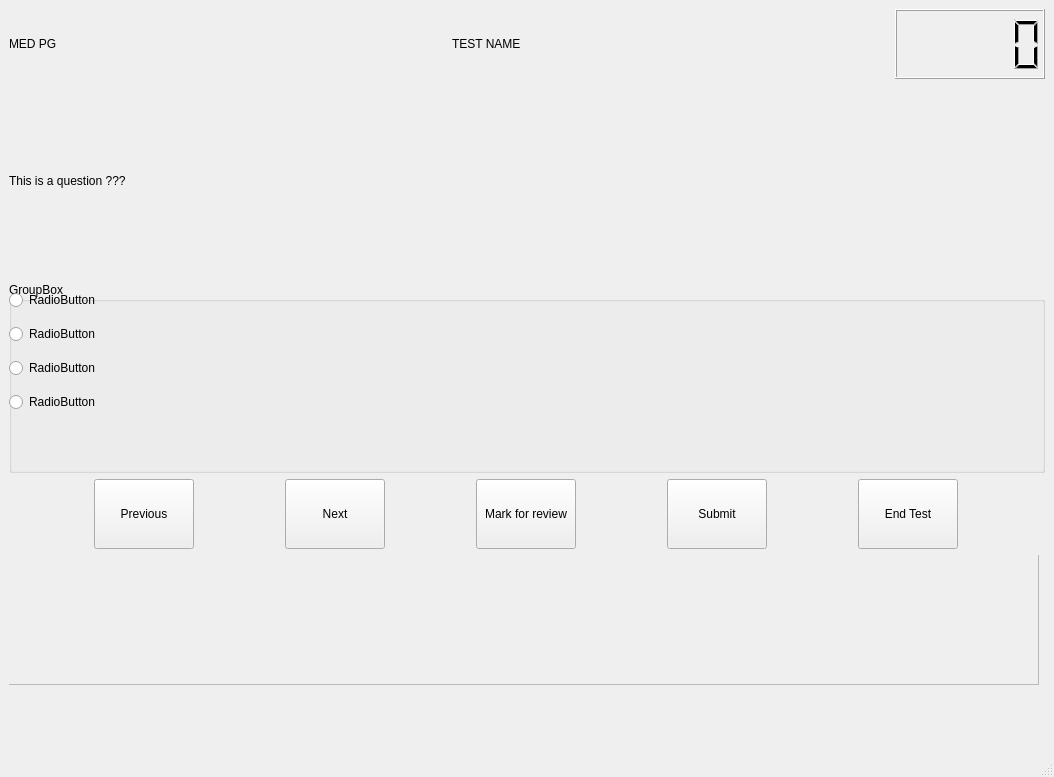
anilkunchalaece/pyQtGuiImproved, file orgLayout.ui: the form before one commit.
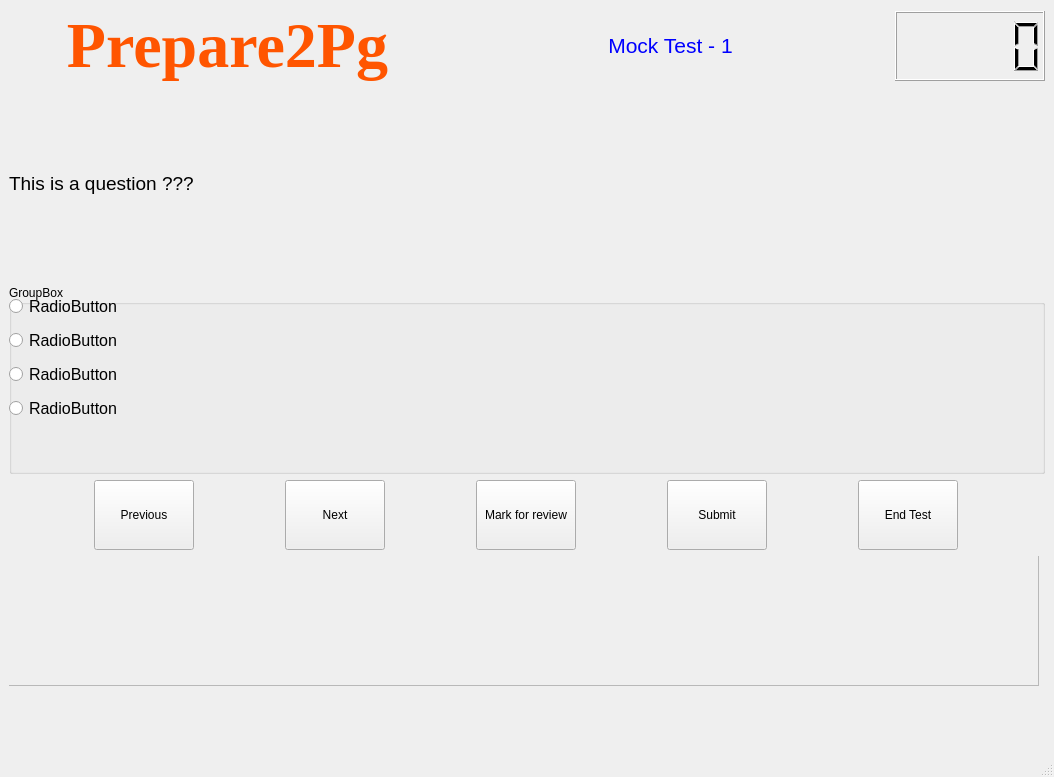
The form after the commit.

Commit message: styling is changed

```diff
--- a/orgLayout.ui
+++ b/orgLayout.ui
@@ -19,15 +19,23 @@
      <layout class="QHBoxLayout" name="horizontalLayout">
       <item>
        <widget class="QLabel" name="medPg">
+        <property name="font">
+         <font>
+          <family>Times New Roman</family>
+          <pointsize>48</pointsize>
+          <weight>75</weight>
+          <bold>true</bold>
+         </font>
+        </property>
         <property name="text">
-         <string>MED PG</string>
+         <string>&lt;html&gt;&lt;head/&gt;&lt;body&gt;&lt;p align=&quot;center&quot;&gt;&lt;span style=&quot; color:#ff5500;&quot;&gt;Prepare2Pg&lt;/span&gt;&lt;/p&gt;&lt;/body&gt;&lt;/html&gt;</string>
         </property>
        </widget>
       </item>
       <item>
        <widget class="QLabel" name="testNameLabel">
         <property name="text">
-         <string>TEST NAME</string>
+         <string>&lt;html&gt;&lt;head/&gt;&lt;body&gt;&lt;p align=&quot;center&quot;&gt;&lt;span style=&quot; font-size:16pt; color:#0000ff;&quot;&gt;Mock Test - 1&lt;/span&gt;&lt;/p&gt;&lt;/body&gt;&lt;/html&gt;</string>
         </property>
        </widget>
       </item>
@@ -47,8 +55,13 @@
      <layout class="QHBoxLayout" name="horizontalLayout_4">
       <item>
        <widget class="QLabel" name="QuestionLabel">
+        <property name="font">
+         <font>
+          <pointsize>14</pointsize>
+         </font>
+        </property>
         <property name="text">
-         <string>This is a question ???</string>
+         <string>&lt;html&gt;&lt;head/&gt;&lt;body&gt;&lt;p&gt;&lt;span style=&quot; font-size:14pt;&quot;&gt;This is a question ???&lt;/span&gt;&lt;/p&gt;&lt;/body&gt;&lt;/html&gt;</string>
         </property>
         <property name="wordWrap">
          <bool>true</bool>
@@ -74,8 +87,16 @@
           </rect>
          </property>
          <layout class="QVBoxLayout" name="verticalLayout_3">
+          <property name="topMargin">
+           <number>6</number>
+          </property>
           <item>
            <widget class="QRadioButton" name="optARadioButton">
+            <property name="font">
+             <font>
+              <pointsize>12</pointsize>
+             </font>
+            </property>
             <property name="text">
              <string>RadioButton</string>
             </property>
@@ -86,6 +107,11 @@
           </item>
           <item>
            <widget class="QRadioButton" name="optBRadioButton">
+            <property name="font">
+             <font>
+              <pointsize>12</pointsize>
+             </font>
+            </property>
             <property name="text">
              <string>RadioButton</string>
             </property>
@@ -96,6 +122,11 @@
           </item>
           <item>
            <widget class="QRadioButton" name="optCRadioButton">
+            <property name="font">
+             <font>
+              <pointsize>12</pointsize>
+             </font>
+            </property>
             <property name="text">
              <string>RadioButton</string>
             </property>
@@ -106,6 +137,11 @@
           </item>
           <item>
            <widget class="QRadioButton" name="optDRadioButton">
+            <property name="font">
+             <font>
+              <pointsize>12</pointsize>
+             </font>
+            </property>
             <property name="text">
              <string>RadioButton</string>
             </property>
```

TO DO: Copy out every line above, word for word, minus images.

EXERCISE ANSWER:
anilkunchalaece/pyQtGuiImproved, file orgLayout.ui: the form before one commit.
The form after the commit.

Commit message: styling is changed

```diff
--- a/orgLayout.ui
+++ b/orgLayout.ui
@@ -19,15 +19,23 @@
      <layout class="QHBoxLayout" name="horizontalLayout">
       <item>
        <widget class="QLabel" name="medPg">
+        <property name="font">
+         <font>
+          <family>Times New Roman</family>
+          <pointsize>48</pointsize>
+          <weight>75</weight>
+          <bold>true</bold>
+         </font>
+        </property>
         <property name="text">
-         <string>MED PG</string>
+         <string>&lt;html&gt;&lt;head/&gt;&lt;body&gt;&lt;p align=&quot;center&quot;&gt;&lt;span style=&quot; color:#ff5500;&quot;&gt;Prepare2Pg&lt;/span&gt;&lt;/p&gt;&lt;/body&gt;&lt;/html&gt;</string>
         </property>
        </widget>
       </item>
       <item>
        <widget class="QLabel" name="testNameLabel">
         <property name="text">
-         <string>TEST NAME</string>
+         <string>&lt;html&gt;&lt;head/&gt;&lt;body&gt;&lt;p align=&quot;center&quot;&gt;&lt;span style=&quot; font-size:16pt; color:#0000ff;&quot;&gt;Mock Test - 1&lt;/span&gt;&lt;/p&gt;&lt;/body&gt;&lt;/html&gt;</string>
         </property>
        </widget>
       </item>
@@ -47,8 +55,13 @@
      <layout class="QHBoxLayout" name="horizontalLayout_4">
       <item>
        <widget class="QLabel" name="QuestionLabel">
+        <property name="font">
+         <font>
+          <pointsize>14</pointsize>
+         </font>
+        </property>
         <property name="text">
-         <string>This is a question ???</string>
+         <string>&lt;html&gt;&lt;head/&gt;&lt;body&gt;&lt;p&gt;&lt;span style=&quot; font-size:14pt;&quot;&gt;This is a question ???&lt;/span&gt;&lt;/p&gt;&lt;/body&gt;&lt;/html&gt;</string>
         </property>
         <property name="wordWrap">
          <bool>true</bool>
@@ -74,8 +87,16 @@
           </rect>
          </property>
          <layout class="QVBoxLayout" name="verticalLayout_3">
+          <property name="topMargin">
+           <number>6</number>
+          </property>
           <item>
            <widget class="QRadioButton" name="optARadioButton">
+            <property name="font">
+             <font>
+              <pointsize>12</pointsize>
+             </font>
+            </property>
             <property name="text">
              <string>RadioButton</string>
             </property>
@@ -86,6 +107,11 @@
           </item>
           <item>
            <widget class="QRadioButton" name="optBRadioButton">
+            <property name="font">
+             <font>
+              <pointsize>12</pointsize>
+             </font>
+            </property>
             <property name="text">
              <string>RadioButton</string>
             </property>
@@ -96,6 +122,11 @@
           </item>
           <item>
            <widget class="QRadioButton" name="optCRadioButton">
+            <property name="font">
+             <font>
+              <pointsize>12</pointsize>
+             </font>
+            </property>
             <property name="text">
              <string>RadioButton</string>
             </property>
@@ -106,6 +137,11 @@
           </item>
           <item>
            <widget class="QRadioButton" name="optDRadioButton">
+            <property name="font">
+             <font>
+              <pointsize>12</pointsize>
+             </font>
+            </property>
             <property name="text">
              <string>RadioButton</string>
             </property>
```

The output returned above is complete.